Marijuana use by young Americans hit record levels last year, and use of hallucinogens is also on the rise, according to a new study.
Of the 5,000 young adults ages 19 to 30 surveyed, 43 percent said they had used marijuana in the past year, up from 34 percent in 2016 and 29 percent in 2011, according to the University of Michigan’s “Monitoring the Future” study.
Twenty-nine percent reported using marijuana in the past month of 2021, up from 21 percent in 2016 and 17 percent in 2011.
Daily marijuana use increased from 6 percent in 2011 to 8 percent in 2016 to 11 percent in 2021.
The authors of the study, which was funded by the National Institutes of Health, said the figures for marijuana use in 2021 were the “highest levels on record since these trends were first monitored in 1988.”

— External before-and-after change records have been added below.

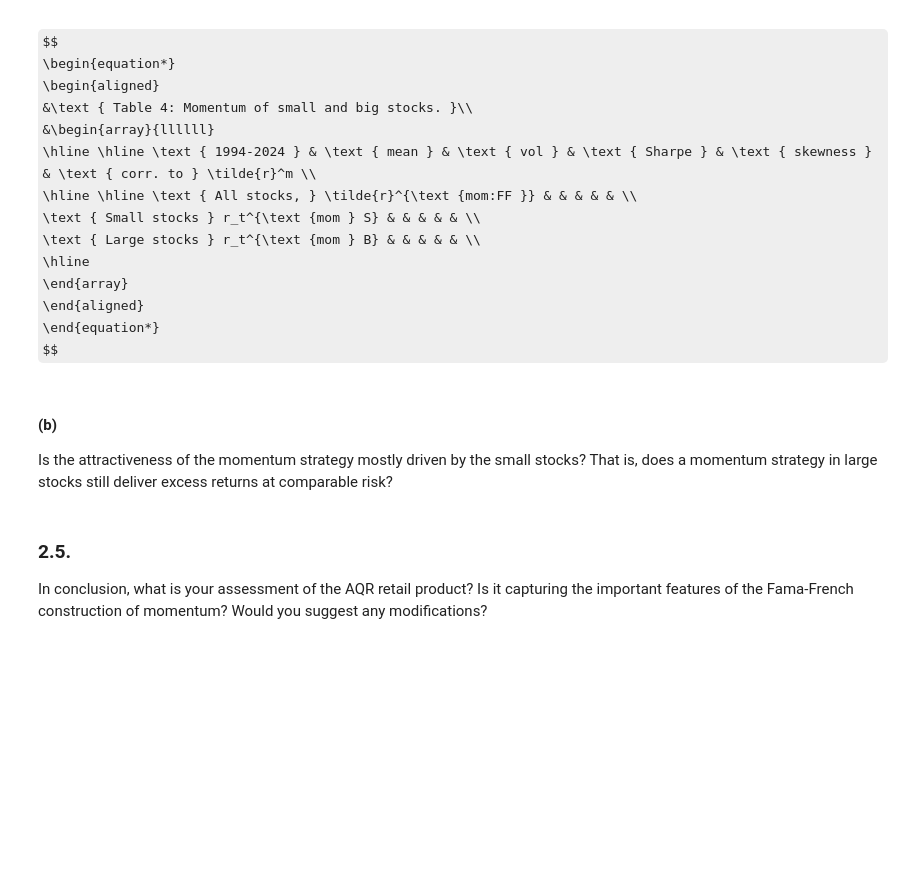
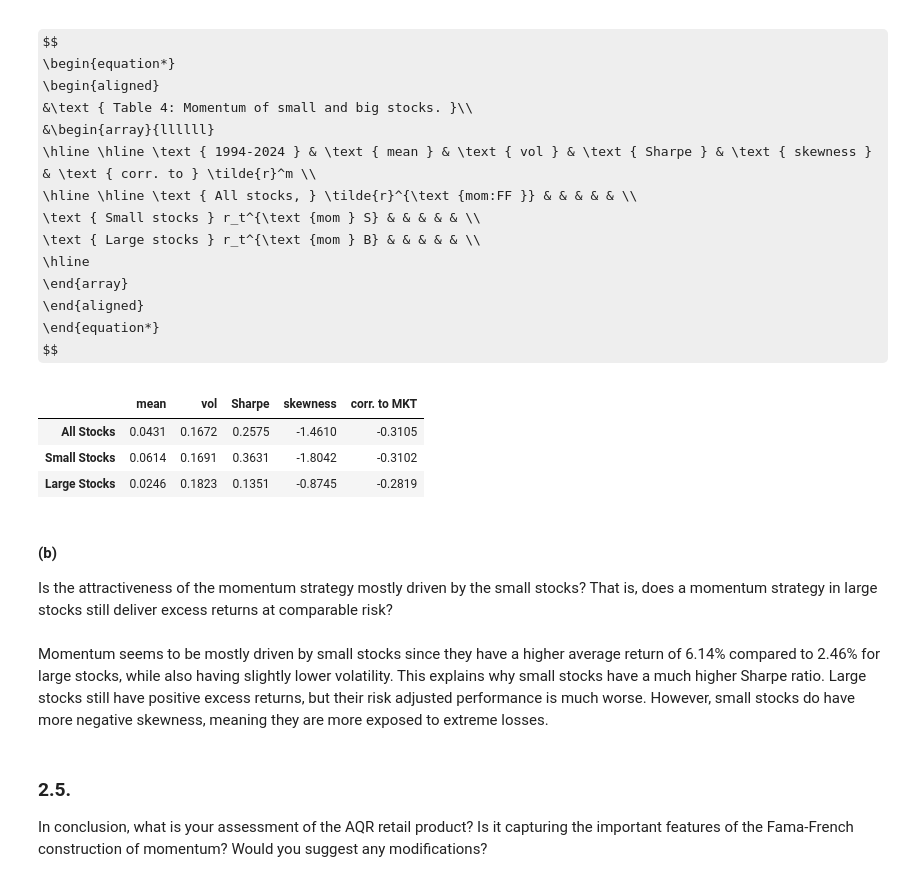
Before and after one commit to hannahkong1/portfolio_hw6, a Jupyter notebook: momentum.ipynb, the cells around one changed output. Drawn from its saved outputs; the diff is of its cells as text; code cells hidden in the pictures; some formulas as TeX source; blank space fills up the shorter version.

```diff
--- a/momentum.ipynb
+++ b/momentum.ipynb
@@ -306,9 +306,32 @@ $$
 \end{aligned}
 \end{equation*}
 $$
+# %%
+df2['momS'] = df2['SMALL HiPRIOR'] - df2['SMALL LoPRIOR']
+df2['momB'] = df2['BIG HiPRIOR'] - df2['BIG LoPRIOR']
+
+
+table4 = pd.DataFrame({
+    label: summary_stats(df2[col], df2['MKT'], df2['HML'])
+    for label, col in {
+        'All Stocks': 'UMD',
+        'Small Stocks': 'momS',
+        'Large Stocks': 'momB'
+    }.items()
+}).T
+
+table4 = table4.drop(columns = ['corr. to HML'])
+table4.round(4)
+# %% [output]
+|  | mean | vol | Sharpe | skewness | corr. to MKT |
+| All Stocks | 0.0431 | 0.1672 | 0.2575 | -1.4610 | -0.3105 |
+| Small Stocks | 0.0614 | 0.1691 | 0.3631 | -1.8042 | -0.3102 |
+| Large Stocks | 0.0246 | 0.1823 | 0.1351 | -0.8745 | -0.2819 |
 # %% [markdown]
 #### (b)
 Is the attractiveness of the momentum strategy mostly driven by the small stocks? That is, does a momentum strategy in large stocks still deliver excess returns at comparable risk?
+# %% [markdown]
+Momentum seems to be mostly driven by small stocks since they have a higher average return of 6.14% compared to 2.46% for large stocks, while also having slightly lower volatility. This explains why small stocks have a much higher Sharpe ratio. Large stocks still have positive excess returns, but their risk adjusted performance is much worse. However, small stocks do have more negative skewness, meaning they are more exposed to extreme losses.
 # %% [markdown]
 ### 2.5.
 In conclusion, what is your assessment of the AQR retail product? Is it capturing the important features of the Fama-French construction of momentum? Would you suggest any modifications?
```
Also changed, not shown: parts of 2 cells of this notebook.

As for hallucinogens, eight percent of young adults reported using LSD, MDMA, mescaline, peyote, “shrooms,” or PCP in the past year, up from five percent in 2016 and three percent in 2011.

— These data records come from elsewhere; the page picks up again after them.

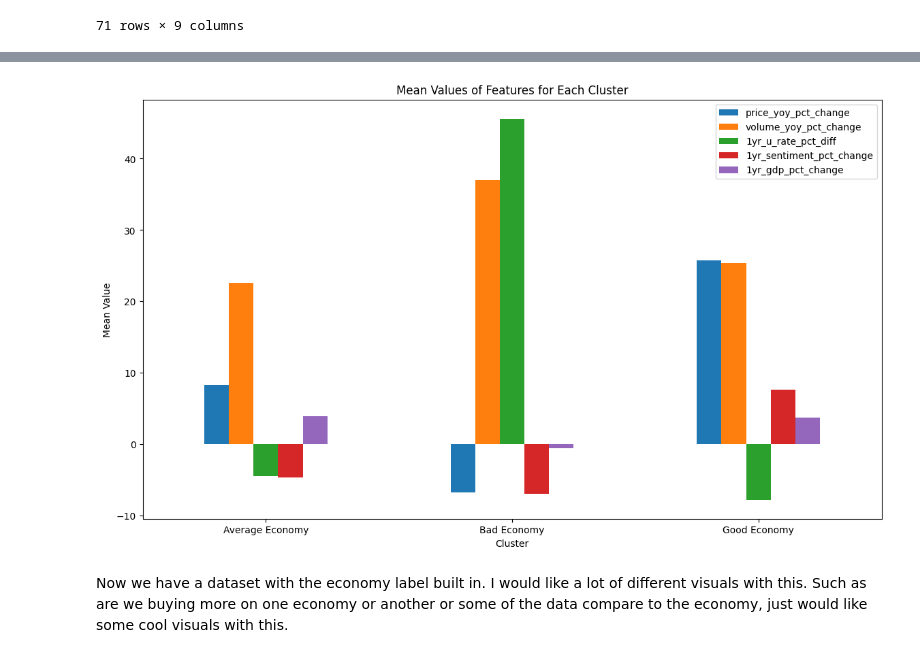
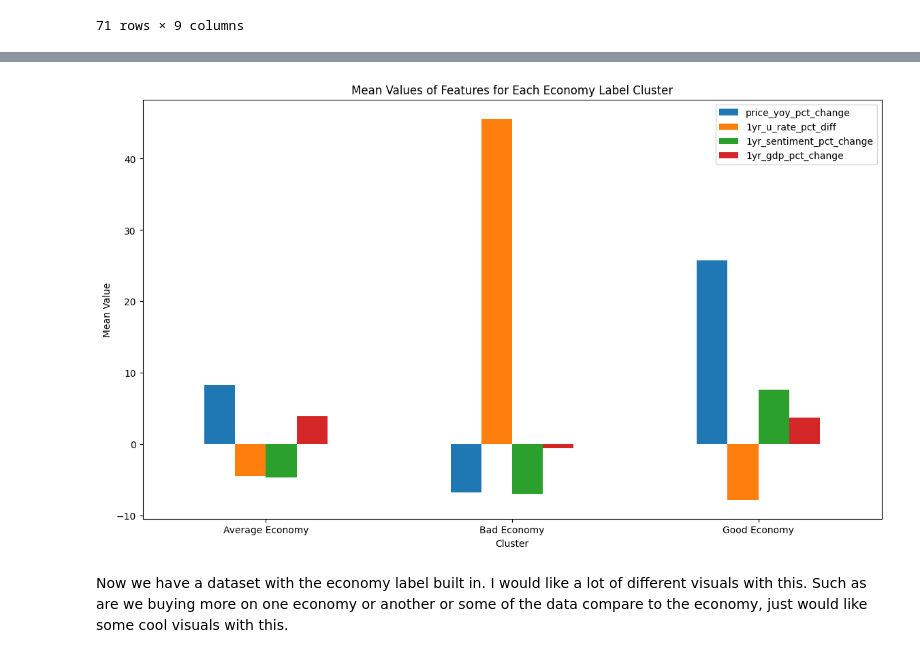
Before and after one commit to calvinraab/ML_Algorithmic_Trading, a Jupyter notebook: model_building.ipynb, the cells around one changed output, grey strips where cells are left out. Cells and saved outputs as stored; diff of their text form; code cells hidden in the pictures.

```diff
--- a/model_building.ipynb
+++ b/model_building.ipynb
@@ -384,9 +384,9 @@ I now want to rename the columns so they match the findings
 # %%
 # Define the new labels based on your observations
 cluster_labels = {
-    0: 'Good Economy',
+    0: 'Bad Economy',
     1: 'Average Economy',
-    2: 'Bad Economy'
+    2: 'Good Economy'
 }
 
 # Apply the new labels to the 'cluster' column
@@ -407,7 +407,7 @@ unsupervised_economic_data_for_modeling
 | 72 | 2023 | -1.571161 | -6.833823 | -0.016389 | 10.809665 | ... |
 71 rows × 9 columns
 # %%
-labeled_means = unsupervised_economic_data_for_modeling[['price_yoy_pct_change', 'volume_yoy_pct_change',
+labeled_means = unsupervised_economic_data_for_modeling[['price_yoy_pct_change',
        '1yr_u_rate_pct_diff', '1yr_sentiment_pct_change', '1yr_gdp_pct_change','economy_label']].groupby('economy_label').mean()
 labeled_means
 # %% [output]
@@ -419,14 +419,14 @@ labeled_means
 # %%
 # Plotting
 labeled_means.plot(kind='bar', figsize=(14, 8))
-plt.title('Mean Values of Features for Each Cluster')
+plt.title('Mean Values of Features for Each Economy Label Cluster')
 plt.xlabel('Cluster')
 plt.ylabel('Mean Value')
 plt.legend(loc='upper right')
 plt.xticks(rotation=0)
 plt.show()
 # %% [output]
-[figure, old version]
+[figure, new version]
 # %% [markdown]
 Now we have a dataset with the economy label built in. I would like a lot of different visuals with this. Such as are we buying more on one economy or another or some of the data compare to the economy, just would like some cool visuals with this.
 # %%
```
Also changed, not shown: parts of 5 cells of this notebook.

Almost 82 percent of respondents said they had drunk alcohol in the past 12 months, down slightly from 83.5 percent in 2016 and 83.8 percent in 2011.
The study didn’t identify reasons for the increase in marijuana use among young adults, but recreational cannabis is now legal in nearly 20 states.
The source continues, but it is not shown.